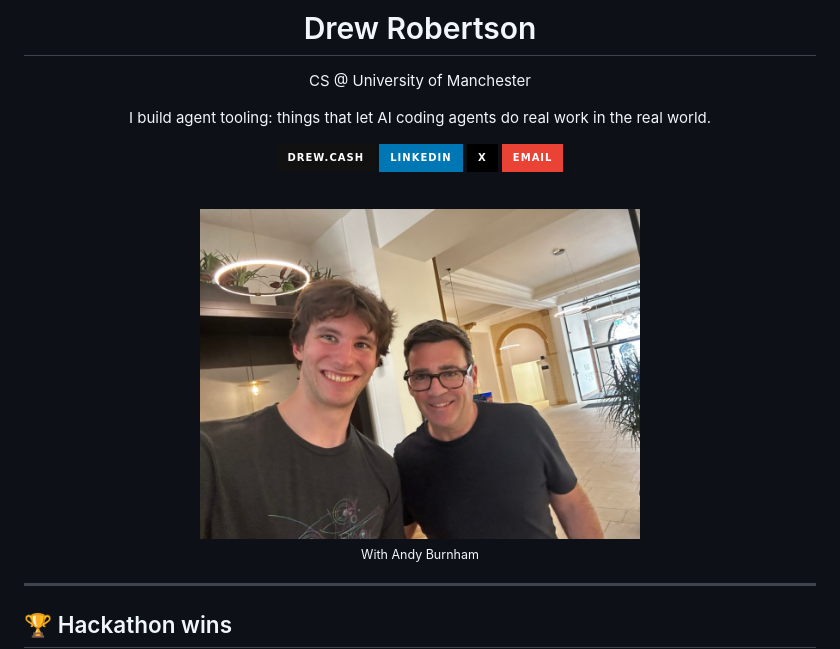
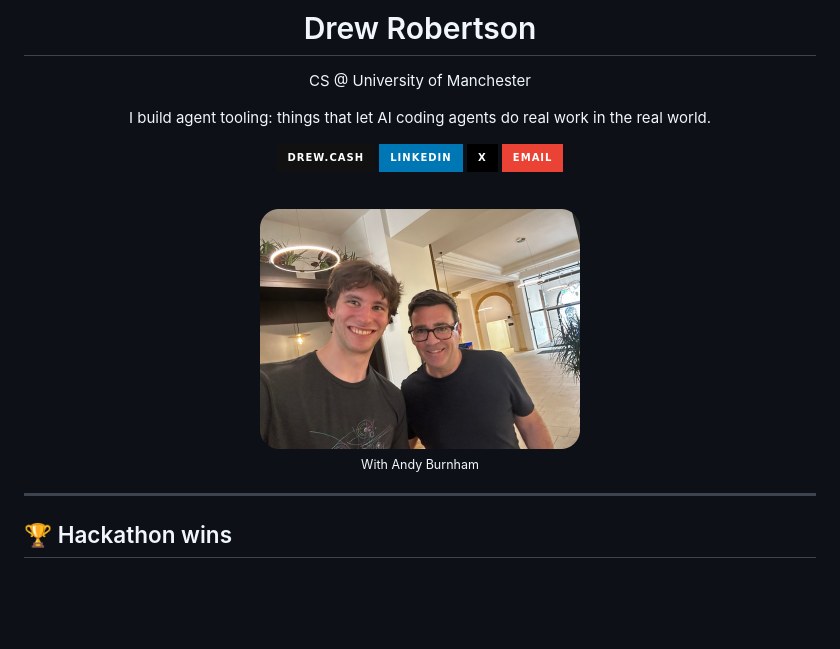
Before and after one commit to NeoDrew/NeoDrew, a Markdown page: README.md, the part around the change. GitHub-like rendering; pictures changed too: assets/andy-burnham.jpeg (deleted), assets/andy-burnham.png (added); badges without logos; blank space fills up the shorter version.

Commit message:
Profile photo: rounded corners, smaller
Co-Authored-By: Claude Opus 5.5 <noreply@anthropic.com>

```diff
--- a/README.md
+++ b/README.md
@@ -13,7 +13,7 @@ I build agent tooling: things that let AI coding agents do real work in the real
 
 <br>
 
-<img src="assets/andy-burnham.jpeg" width="440" alt="Drew with Andy Burnham, Mayor of Greater Manchester" /><br>
+<img src="assets/andy-burnham.png" width="320" alt="Drew with Andy Burnham, Mayor of Greater Manchester" /><br>
 <sub>With Andy Burnham</sub>
 
 </div>
```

────────────────────────────────────────

YOUR OBJECTIVE:
Restate the material word for word; no picture should appear in the copy.

RESULT OF THIS EXERCISE:
Before and after one commit to NeoDrew/NeoDrew, a Markdown page: README.md, the part around the change. GitHub-like rendering; pictures changed too: assets/andy-burnham.jpeg (deleted), assets/andy-burnham.png (added); badges without logos; blank space fills up the shorter version.

Commit message:
Profile photo: rounded corners, smaller
Co-Authored-By: Claude Opus 5.5 <noreply@anthropic.com>

```diff
--- a/README.md
+++ b/README.md
@@ -13,7 +13,7 @@ I build agent tooling: things that let AI coding agents do real work in the real
 
 <br>
 
-<img src="assets/andy-burnham.jpeg" width="440" alt="Drew with Andy Burnham, Mayor of Greater Manchester" /><br>
+<img src="assets/andy-burnham.png" width="320" alt="Drew with Andy Burnham, Mayor of Greater Manchester" /><br>
 <sub>With Andy Burnham</sub>
 
 </div>
```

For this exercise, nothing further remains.